In this chapter, we’ll provide some guidance on promoting high-quality soils through practices that maintain or increase organic matter, develop and maintain optimal physical and biological conditions, and promote top-notch nutrient management. In part 3, we discussed many different ways to manage soils, crops, and residues, but we looked at each one as a separate strategy. In the real world, you need to combine a number of these approaches and use them together. In fact, each practice is related to, or affects, other practices that promote soil health. The key is to modify and combine them in ways that make sense for your farm.

We hope that you don’t feel as confused as the person on the left in figure 23.1. If the thought of making changes on your farm is overwhelming, you can start with only one or two practices that improve soil health. Not all of the suggestions in this book are meant to be used on every farm. Also, a learning period is probably needed to make new management practices work on your farm. Experiment on one or two selected fields and permit yourself to make a few mistakes.

Decisions on the farm need to support the economic bottom line. Research shows that the practices that improve soil health generally also improve the economics of the farm, in some cases dramatically. Higher soil health tends to provide higher yields and more yield stability, while allowing for reduced crop inputs. However, you need to consider the fact that the increased returns may not be immediate. After you implement new practices, soil health may improve slowly, and it may take a few years to see improved yields or changes in the soil itself.

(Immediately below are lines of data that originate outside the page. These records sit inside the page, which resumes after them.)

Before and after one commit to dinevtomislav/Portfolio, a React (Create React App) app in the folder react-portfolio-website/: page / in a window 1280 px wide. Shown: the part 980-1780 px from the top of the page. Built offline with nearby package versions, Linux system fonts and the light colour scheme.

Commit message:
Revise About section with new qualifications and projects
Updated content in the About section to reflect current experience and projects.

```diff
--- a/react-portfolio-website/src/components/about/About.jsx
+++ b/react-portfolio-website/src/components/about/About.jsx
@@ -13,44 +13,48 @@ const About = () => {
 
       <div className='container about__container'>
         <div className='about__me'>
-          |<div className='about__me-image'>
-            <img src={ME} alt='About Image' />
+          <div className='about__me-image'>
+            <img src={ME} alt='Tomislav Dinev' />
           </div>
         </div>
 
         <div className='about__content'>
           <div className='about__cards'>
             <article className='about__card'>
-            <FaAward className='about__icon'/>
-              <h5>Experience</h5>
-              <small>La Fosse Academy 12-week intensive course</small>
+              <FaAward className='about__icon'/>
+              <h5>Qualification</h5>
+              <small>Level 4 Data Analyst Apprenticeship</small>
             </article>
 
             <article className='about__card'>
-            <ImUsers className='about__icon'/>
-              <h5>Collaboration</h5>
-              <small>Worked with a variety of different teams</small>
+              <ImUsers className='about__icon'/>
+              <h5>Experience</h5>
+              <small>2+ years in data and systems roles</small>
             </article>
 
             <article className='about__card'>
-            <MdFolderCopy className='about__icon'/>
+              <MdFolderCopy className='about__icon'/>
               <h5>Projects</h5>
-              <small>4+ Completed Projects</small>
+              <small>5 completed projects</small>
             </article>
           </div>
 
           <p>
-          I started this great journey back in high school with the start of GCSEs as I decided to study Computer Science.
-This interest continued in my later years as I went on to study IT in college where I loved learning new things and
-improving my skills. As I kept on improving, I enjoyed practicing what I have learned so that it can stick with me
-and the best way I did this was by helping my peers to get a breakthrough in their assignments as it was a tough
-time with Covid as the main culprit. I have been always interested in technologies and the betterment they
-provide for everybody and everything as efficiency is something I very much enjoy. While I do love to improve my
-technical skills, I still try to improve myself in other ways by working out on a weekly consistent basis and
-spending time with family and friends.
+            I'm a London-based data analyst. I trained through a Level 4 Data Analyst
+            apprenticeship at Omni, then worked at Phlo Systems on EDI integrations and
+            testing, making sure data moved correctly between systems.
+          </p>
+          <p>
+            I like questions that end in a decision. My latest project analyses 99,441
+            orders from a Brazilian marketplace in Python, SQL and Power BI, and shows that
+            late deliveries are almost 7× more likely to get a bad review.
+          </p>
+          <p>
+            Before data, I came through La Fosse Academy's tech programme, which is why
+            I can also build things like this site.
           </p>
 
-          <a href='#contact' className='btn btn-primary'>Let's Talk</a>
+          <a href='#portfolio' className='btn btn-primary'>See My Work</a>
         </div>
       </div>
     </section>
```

The bottom line also may not improve immediately. Changing management practices may involve an investment in new equipment; for example, changing tillage systems requires new tillage tools and planters. For many farmers, these short-term limitations may keep them from making changes, even though they are hurting the long-term viability of the farm. Big changes are probably best implemented at strategic times. For example, when you are ready to buy a new planter, consider a whole new approach to tillage as well. Also, take advantage of flush times—for example, when you receive high prices for products—to invest in new management approaches. However, don’t wait until that time to make decisions. Plan ahead, so you are ready to make the move at the right time. Remember that soil health management is a long-term commitment. There are no silver bullets or snake oils that will work to build soil health; it requires an integration of the concepts of physical, biological, and chemical processes we have discussed in this book.

Figure 23.1 Are all the practices just confusing? Solutions can be found by matching them with the needs and opportunities of your farm.